“Additional capacity allows us to provide more appropriate health care and take advantage of Rochester’s opportunity to build its new economy on the pillars of higher education, health care, and biotechnology,” he said.
Preliminary estimates by the Rochester-based Center for Governmental Research show that the proposed expansion would create roughly 530 construction jobs per year. Staffing estimates for the new tower include another 300 permanent jobs for nurses, social workers, imaging staff, and other support workers.
If approved by the state health department, construction would begin in summer 2009, with completion of the new building in 2012, and renovation of the space in the hospital in 2014.
Over the last 10 years, Strong Memorial Hospital has seen a steady increase in demand, along with a rise in the number of patients from outside Monroe County.
Nearly one-third of patients travel to Rochester from outside the area as smaller, outlying hospitals have come to rely on Strong, particularly for patients needing complex, intensive care.

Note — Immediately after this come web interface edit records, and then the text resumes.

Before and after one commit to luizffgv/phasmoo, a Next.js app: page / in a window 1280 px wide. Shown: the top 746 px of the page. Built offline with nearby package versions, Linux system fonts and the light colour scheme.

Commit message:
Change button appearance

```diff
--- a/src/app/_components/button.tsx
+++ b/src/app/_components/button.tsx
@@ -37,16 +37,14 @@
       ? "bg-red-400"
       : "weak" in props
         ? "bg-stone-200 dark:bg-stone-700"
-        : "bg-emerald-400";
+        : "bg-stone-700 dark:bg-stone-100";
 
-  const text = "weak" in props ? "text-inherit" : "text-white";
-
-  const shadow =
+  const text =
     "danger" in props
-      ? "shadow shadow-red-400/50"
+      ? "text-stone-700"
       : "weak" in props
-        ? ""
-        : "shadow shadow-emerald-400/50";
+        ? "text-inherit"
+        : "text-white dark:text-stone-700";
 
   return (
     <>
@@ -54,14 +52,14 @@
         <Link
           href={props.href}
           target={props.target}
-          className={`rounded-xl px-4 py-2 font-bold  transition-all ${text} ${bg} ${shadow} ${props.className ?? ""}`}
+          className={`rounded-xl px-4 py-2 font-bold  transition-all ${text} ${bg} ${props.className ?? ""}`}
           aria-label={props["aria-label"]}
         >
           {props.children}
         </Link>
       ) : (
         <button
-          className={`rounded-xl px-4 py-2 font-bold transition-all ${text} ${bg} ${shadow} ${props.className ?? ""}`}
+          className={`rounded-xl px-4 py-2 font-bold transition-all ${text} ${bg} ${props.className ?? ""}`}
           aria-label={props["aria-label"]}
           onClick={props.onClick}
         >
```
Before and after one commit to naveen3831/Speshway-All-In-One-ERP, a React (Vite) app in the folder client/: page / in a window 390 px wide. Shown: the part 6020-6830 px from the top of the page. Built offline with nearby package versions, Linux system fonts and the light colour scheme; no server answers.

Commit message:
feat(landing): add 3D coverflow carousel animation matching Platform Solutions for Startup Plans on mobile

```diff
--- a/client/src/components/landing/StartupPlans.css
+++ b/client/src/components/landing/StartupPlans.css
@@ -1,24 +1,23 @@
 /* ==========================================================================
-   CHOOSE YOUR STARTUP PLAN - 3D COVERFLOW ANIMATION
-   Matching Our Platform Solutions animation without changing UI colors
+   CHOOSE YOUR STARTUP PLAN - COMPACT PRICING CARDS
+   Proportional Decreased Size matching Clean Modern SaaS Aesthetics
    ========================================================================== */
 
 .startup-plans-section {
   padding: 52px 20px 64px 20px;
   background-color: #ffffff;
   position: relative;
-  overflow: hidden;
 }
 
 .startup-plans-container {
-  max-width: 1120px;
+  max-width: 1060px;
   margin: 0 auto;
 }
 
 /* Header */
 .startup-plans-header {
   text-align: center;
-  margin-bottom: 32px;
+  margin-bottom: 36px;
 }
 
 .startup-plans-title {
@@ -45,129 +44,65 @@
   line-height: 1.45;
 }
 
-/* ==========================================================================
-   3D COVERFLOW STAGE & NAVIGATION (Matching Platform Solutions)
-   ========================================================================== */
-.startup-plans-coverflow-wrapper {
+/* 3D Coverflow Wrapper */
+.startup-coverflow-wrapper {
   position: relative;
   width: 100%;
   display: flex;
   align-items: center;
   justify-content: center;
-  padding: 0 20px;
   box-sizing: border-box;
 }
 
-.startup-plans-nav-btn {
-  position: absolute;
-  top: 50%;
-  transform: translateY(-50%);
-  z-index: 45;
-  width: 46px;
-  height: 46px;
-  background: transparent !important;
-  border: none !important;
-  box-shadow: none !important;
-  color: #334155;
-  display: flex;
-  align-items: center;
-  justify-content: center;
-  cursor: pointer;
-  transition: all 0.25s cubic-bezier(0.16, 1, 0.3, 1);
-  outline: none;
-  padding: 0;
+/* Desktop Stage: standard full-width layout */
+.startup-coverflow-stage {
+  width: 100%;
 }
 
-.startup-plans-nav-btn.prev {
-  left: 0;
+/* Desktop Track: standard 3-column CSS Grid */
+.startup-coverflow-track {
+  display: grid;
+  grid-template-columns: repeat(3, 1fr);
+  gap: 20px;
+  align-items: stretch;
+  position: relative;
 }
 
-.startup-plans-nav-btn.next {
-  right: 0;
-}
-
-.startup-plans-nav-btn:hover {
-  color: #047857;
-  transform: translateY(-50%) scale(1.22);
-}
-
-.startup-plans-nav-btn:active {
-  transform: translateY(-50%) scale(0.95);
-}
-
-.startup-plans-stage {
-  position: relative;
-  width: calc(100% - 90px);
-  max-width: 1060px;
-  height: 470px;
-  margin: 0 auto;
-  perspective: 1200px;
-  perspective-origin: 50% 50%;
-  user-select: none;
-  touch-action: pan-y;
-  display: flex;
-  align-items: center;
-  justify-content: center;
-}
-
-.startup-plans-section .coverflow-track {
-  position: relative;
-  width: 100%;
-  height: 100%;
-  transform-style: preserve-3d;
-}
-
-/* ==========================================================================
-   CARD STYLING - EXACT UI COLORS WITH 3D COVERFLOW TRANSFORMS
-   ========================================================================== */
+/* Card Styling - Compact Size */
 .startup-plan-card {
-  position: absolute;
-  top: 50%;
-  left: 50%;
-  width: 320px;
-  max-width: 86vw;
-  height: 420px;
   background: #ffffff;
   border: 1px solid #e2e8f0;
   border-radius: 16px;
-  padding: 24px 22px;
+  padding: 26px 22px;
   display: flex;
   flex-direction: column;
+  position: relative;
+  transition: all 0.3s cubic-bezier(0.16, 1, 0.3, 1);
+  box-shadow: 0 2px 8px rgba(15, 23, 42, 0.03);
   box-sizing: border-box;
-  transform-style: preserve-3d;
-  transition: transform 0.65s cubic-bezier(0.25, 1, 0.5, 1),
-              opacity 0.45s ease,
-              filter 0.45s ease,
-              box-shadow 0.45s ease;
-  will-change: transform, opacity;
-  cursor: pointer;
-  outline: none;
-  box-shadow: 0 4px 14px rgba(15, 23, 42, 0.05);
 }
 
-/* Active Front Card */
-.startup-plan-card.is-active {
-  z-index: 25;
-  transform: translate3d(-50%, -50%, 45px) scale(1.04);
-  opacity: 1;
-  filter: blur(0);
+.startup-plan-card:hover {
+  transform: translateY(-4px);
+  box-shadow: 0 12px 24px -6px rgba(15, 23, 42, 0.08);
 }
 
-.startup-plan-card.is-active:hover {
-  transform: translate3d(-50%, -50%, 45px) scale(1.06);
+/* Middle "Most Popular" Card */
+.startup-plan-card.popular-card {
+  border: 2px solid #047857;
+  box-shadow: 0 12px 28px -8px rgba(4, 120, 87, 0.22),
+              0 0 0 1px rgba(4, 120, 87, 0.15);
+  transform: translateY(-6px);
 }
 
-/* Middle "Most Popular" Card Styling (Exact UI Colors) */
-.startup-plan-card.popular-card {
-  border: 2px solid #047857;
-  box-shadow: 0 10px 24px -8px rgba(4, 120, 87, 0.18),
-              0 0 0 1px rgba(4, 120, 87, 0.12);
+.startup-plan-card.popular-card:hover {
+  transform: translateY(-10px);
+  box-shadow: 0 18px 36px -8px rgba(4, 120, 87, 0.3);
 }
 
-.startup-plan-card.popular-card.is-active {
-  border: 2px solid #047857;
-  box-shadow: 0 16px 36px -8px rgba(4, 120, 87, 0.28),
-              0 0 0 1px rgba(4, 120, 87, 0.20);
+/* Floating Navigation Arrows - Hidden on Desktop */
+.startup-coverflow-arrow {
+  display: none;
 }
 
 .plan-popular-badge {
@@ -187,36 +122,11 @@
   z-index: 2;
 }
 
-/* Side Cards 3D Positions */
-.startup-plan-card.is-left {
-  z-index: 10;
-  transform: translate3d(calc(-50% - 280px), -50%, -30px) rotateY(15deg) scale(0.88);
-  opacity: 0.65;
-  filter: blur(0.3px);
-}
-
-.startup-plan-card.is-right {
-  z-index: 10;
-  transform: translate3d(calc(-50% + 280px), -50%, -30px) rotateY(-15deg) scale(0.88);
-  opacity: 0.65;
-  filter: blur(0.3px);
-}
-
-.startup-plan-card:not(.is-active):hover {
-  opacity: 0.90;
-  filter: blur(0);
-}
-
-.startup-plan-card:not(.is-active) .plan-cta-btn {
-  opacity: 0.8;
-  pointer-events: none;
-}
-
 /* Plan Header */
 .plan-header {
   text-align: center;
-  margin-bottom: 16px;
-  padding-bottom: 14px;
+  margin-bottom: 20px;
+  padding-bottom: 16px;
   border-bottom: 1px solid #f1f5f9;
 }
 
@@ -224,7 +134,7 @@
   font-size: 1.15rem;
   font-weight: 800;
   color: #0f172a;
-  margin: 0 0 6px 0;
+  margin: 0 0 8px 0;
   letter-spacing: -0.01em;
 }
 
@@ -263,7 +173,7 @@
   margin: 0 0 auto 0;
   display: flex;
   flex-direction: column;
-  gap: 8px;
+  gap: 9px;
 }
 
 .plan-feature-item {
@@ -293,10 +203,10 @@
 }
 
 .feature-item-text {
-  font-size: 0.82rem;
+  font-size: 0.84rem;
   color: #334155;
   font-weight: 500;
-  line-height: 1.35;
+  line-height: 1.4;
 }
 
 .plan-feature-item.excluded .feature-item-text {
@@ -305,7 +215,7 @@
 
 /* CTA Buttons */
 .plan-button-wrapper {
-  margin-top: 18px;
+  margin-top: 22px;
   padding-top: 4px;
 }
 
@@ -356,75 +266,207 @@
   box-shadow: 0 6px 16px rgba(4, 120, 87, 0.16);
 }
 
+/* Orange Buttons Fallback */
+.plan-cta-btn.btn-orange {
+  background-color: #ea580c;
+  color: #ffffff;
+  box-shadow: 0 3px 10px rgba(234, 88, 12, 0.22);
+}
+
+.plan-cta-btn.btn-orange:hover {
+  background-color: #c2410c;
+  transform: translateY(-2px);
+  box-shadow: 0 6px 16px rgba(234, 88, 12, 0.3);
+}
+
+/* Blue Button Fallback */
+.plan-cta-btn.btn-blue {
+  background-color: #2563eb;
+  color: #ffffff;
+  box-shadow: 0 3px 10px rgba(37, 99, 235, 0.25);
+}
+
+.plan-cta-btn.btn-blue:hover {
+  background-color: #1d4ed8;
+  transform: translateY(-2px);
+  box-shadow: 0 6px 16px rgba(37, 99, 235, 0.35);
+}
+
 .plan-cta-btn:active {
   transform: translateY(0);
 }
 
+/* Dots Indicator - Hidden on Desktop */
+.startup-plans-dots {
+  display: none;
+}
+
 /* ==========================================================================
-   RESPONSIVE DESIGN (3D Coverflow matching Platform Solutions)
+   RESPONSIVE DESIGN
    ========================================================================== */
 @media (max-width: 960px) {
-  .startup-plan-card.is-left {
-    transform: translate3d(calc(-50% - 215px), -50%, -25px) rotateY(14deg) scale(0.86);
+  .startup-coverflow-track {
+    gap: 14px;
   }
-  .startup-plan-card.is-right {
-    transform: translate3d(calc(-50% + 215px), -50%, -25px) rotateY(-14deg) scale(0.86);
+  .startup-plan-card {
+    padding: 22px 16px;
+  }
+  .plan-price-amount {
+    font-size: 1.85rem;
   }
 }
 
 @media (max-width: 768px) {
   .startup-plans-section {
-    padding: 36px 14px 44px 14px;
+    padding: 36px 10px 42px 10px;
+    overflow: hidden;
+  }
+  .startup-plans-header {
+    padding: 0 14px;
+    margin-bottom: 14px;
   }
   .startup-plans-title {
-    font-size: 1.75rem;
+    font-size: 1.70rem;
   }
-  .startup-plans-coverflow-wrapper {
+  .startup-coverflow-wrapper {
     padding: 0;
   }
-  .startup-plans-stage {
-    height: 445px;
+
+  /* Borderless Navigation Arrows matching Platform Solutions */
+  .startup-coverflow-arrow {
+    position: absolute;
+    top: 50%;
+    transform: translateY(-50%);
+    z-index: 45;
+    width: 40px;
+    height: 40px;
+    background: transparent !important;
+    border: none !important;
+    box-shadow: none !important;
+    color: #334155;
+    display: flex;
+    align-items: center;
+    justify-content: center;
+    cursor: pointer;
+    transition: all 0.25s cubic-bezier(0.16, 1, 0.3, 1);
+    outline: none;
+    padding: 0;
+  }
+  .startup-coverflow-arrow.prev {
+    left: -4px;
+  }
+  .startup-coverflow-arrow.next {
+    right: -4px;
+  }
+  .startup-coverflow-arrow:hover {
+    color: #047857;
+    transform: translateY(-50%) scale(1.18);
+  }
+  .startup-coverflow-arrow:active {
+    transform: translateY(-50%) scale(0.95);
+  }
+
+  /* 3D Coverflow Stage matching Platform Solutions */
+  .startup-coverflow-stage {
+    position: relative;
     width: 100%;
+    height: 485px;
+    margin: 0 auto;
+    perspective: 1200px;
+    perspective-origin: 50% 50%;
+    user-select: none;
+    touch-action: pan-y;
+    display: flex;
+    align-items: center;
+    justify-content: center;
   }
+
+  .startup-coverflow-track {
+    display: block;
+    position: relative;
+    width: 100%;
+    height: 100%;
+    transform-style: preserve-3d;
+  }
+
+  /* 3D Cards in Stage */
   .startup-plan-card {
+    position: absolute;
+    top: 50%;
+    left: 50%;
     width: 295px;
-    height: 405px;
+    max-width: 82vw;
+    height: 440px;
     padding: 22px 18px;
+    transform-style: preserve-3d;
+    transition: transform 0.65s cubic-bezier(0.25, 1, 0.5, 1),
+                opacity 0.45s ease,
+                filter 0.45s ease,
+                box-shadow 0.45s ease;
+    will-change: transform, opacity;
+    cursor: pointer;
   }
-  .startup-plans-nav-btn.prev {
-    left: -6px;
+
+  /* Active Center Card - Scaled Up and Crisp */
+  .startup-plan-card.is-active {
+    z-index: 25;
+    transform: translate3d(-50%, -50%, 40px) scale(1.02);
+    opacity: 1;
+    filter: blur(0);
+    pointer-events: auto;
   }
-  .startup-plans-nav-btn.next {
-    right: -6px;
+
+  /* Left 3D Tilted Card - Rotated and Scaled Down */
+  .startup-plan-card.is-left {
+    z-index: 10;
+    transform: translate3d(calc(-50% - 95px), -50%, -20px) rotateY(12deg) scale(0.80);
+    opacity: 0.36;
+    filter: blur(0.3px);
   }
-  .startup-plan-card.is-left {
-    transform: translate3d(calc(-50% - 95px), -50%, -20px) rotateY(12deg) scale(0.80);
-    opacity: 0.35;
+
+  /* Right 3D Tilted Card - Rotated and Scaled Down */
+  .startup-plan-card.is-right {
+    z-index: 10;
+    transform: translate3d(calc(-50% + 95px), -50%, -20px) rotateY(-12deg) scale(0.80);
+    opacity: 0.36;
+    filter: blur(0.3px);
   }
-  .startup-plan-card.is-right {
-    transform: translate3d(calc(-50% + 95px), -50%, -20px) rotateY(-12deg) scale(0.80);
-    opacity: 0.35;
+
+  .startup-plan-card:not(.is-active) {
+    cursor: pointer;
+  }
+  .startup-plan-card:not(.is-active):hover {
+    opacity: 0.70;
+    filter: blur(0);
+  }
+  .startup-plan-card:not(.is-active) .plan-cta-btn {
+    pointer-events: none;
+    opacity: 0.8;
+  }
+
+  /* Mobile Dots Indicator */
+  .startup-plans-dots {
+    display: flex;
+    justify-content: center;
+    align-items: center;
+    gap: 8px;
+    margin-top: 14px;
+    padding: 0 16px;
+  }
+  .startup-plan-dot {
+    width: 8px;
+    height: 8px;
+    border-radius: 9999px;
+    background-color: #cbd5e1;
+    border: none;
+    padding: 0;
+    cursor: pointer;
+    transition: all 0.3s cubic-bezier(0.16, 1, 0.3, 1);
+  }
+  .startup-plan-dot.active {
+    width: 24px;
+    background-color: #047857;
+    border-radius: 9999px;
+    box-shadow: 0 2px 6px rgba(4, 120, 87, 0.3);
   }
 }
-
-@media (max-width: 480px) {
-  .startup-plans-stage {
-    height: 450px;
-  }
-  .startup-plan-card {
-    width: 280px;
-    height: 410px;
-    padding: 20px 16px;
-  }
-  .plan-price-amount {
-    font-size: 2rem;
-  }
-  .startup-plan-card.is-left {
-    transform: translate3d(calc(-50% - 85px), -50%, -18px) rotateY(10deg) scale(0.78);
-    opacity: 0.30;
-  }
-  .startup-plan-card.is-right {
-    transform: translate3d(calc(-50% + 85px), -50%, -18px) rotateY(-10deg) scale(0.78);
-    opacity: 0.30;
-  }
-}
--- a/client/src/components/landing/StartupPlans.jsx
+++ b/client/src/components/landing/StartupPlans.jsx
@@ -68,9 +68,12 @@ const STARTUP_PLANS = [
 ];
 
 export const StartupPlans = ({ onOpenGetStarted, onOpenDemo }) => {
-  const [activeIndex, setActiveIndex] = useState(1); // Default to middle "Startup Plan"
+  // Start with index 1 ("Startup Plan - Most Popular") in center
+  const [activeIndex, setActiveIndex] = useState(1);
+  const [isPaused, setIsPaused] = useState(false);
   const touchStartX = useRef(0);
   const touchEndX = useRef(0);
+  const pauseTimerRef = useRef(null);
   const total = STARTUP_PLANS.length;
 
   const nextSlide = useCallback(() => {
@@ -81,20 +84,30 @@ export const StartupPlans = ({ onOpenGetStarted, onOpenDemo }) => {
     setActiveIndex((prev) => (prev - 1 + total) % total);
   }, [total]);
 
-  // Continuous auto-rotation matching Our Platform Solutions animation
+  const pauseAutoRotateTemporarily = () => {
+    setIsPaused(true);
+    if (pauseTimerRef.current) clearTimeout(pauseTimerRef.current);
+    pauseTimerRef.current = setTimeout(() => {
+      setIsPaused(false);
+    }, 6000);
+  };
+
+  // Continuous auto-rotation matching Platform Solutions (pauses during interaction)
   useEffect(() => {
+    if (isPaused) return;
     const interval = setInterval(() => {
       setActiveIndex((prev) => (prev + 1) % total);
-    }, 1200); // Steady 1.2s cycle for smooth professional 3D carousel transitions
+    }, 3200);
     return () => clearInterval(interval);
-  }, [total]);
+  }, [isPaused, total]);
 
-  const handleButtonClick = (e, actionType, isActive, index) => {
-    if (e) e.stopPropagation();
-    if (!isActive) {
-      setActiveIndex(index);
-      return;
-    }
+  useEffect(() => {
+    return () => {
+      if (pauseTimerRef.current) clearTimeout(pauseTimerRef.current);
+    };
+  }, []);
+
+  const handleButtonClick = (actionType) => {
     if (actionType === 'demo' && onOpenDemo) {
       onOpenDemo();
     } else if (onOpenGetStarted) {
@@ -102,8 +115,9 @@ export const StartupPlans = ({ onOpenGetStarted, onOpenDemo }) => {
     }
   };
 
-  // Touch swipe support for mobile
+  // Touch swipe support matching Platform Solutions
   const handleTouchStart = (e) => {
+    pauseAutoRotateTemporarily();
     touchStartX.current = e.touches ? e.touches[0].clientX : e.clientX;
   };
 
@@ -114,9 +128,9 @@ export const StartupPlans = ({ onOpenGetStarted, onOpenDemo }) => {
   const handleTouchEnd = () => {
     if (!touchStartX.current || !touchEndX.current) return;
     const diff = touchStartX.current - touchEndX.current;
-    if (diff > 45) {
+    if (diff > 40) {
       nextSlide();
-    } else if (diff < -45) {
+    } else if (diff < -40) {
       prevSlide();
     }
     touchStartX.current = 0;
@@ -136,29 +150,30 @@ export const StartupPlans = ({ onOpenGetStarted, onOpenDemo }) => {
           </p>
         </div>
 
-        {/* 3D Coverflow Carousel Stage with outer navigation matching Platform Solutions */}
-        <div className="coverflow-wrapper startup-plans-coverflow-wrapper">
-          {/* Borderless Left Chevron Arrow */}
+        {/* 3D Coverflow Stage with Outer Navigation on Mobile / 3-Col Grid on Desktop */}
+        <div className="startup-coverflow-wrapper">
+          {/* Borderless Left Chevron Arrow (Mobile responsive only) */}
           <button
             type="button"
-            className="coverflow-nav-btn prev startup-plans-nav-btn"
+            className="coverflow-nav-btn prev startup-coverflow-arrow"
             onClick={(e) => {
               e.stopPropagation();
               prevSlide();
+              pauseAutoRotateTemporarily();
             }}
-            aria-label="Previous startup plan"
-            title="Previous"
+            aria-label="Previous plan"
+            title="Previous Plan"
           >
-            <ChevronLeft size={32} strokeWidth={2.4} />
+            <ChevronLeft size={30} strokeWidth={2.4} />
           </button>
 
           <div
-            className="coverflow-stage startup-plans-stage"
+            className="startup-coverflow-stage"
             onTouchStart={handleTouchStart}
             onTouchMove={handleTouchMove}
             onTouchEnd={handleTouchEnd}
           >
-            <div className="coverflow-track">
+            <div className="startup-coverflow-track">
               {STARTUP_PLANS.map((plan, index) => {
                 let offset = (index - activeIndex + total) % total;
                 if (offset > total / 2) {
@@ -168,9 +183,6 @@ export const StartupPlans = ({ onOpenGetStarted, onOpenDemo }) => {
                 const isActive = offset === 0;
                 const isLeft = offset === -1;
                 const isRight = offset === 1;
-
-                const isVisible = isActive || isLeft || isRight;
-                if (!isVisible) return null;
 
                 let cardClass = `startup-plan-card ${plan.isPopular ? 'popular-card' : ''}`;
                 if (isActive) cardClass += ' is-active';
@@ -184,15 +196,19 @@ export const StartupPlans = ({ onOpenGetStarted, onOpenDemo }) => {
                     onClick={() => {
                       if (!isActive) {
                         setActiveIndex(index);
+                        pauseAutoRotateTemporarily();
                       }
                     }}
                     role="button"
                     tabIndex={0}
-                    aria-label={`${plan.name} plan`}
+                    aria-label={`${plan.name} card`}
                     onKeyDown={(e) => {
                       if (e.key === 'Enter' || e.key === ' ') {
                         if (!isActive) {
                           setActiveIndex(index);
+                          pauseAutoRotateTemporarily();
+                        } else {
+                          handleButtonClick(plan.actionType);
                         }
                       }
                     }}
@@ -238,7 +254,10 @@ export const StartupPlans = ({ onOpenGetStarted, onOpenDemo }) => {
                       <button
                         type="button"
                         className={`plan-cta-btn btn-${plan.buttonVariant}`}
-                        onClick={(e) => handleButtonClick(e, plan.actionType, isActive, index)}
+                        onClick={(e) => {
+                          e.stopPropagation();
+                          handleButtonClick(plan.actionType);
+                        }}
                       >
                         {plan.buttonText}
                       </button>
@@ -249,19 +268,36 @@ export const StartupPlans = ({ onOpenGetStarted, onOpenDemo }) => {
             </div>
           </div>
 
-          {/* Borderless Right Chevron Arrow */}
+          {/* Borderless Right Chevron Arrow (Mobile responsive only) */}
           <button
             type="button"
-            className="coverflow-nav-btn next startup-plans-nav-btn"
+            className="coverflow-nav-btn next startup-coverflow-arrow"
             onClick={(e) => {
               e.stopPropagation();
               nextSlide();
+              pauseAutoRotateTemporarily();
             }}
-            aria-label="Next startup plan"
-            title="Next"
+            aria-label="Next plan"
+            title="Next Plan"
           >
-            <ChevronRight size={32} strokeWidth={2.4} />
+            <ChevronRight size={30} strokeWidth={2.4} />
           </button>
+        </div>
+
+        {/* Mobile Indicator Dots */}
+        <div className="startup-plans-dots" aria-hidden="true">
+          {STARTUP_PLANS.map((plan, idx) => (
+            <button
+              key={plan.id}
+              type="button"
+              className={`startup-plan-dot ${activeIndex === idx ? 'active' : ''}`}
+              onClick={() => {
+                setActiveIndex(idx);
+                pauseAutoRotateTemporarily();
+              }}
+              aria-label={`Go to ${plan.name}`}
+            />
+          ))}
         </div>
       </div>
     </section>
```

Strong Memorial Hospital is the region’s sole provider of a variety of advanced services such as solid organ transplant, severe trauma and burn care, cardiac subspecialty care, and other specialties. In addition, it cares for more indigent patients than any other hospital in the region.
Pediatrics, in particular, has seen real growth, largely in children with complicated health issues who once sought care outside the region. For example, cardiac surgery has grown from 103 surgeries in 2000 to more than 300 expected in 2007—an increase of 190 percent. The new project aims to create a contiguous, family-centered space for very ill children within the hospital, including dedicated imaging space for children only one floor below the new inpatient unit.
“This project brings our facilities to the level of the nation’s top children’s hospitals, enabling us to attract and retain top pediatric subspecialists who are in short supply,” said Nina Schor, chair of pediatrics and pediatrician-in-chief at the Golisano Children’s Hospital. “That creates hope for all the families in our region.”